negative indefinites in Afrikaans. The problem posed by negative
indefinites is that their interpretation appears to differ across double
negation (DN) and negative concord (NC) languages. With respect to negative
displays features that distinguish it from both typical NC and typical DN
languages. Contrary to most NC languages, and similarly to DN languages,
standard Afrikaans does not allow negative indefinites to co-occur with a NC
interpretation. If multiple negative indefinites do co-occur, the utterance is
given a DN interpretation in standard Afrikaans. However, in colloquial
Afrikaans multiple negative indefinites can co-occur with a NC interpretation.
It is this potential ambiguity between NC and DN interpretations of multiple
negative indefinite combinations on the one hand, and the variation in the
expression of multiple indefinites in the scope of negation on the other hand,
that forms the central focus of the dissertation. The analysis of negative
indefinites in Afrikaans proposed in this dissertation is formulated in the

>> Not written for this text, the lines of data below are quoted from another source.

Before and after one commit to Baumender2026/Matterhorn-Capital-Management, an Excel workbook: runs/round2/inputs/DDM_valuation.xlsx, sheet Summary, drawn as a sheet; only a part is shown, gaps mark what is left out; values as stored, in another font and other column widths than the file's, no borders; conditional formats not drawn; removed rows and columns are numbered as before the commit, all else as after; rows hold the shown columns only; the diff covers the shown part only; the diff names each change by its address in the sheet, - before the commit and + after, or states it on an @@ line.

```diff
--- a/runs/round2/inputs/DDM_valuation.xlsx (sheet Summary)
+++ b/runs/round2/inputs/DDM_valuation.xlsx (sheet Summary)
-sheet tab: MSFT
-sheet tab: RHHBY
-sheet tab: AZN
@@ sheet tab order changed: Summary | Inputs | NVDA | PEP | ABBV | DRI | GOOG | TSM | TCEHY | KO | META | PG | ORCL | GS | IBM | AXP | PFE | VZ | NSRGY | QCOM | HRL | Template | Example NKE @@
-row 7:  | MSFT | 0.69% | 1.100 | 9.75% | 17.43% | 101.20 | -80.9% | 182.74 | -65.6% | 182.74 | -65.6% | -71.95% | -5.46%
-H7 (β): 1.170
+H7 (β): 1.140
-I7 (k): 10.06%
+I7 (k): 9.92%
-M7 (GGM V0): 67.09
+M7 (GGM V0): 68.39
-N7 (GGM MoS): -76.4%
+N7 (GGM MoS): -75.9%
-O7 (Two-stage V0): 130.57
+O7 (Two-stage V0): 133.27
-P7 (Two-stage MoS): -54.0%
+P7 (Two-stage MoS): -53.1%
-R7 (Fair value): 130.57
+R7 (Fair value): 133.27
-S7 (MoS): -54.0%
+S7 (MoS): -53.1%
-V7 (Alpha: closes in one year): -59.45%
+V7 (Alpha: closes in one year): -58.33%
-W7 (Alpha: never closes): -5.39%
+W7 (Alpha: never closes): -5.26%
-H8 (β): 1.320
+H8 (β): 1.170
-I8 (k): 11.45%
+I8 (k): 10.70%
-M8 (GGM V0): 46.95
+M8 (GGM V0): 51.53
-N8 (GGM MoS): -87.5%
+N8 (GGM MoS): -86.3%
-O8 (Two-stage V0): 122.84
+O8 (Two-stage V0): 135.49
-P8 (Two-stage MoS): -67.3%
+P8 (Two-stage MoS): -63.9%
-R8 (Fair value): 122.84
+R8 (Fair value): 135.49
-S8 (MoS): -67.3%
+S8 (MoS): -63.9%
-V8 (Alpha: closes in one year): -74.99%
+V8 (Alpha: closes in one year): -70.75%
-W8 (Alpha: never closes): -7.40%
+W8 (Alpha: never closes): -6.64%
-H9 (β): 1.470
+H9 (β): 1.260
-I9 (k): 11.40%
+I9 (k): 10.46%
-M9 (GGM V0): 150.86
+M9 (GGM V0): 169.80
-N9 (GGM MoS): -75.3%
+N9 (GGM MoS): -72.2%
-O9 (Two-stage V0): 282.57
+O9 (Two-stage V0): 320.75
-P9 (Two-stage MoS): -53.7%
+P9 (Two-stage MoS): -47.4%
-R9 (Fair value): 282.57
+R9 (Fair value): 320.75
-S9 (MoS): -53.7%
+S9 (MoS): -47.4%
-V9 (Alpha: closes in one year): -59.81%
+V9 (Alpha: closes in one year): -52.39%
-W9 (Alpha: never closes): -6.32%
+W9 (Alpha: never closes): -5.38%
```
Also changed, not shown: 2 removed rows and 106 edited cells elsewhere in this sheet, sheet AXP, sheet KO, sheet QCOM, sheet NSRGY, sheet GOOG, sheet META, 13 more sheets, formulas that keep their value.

framework of bidirectional Optimality Theory (OT) and is based on both
theoretical observations and empirical data. This dissertation is of
interest to researchers working on negation in general and to those
interested in Afrikaans, and negation in Afrikaans.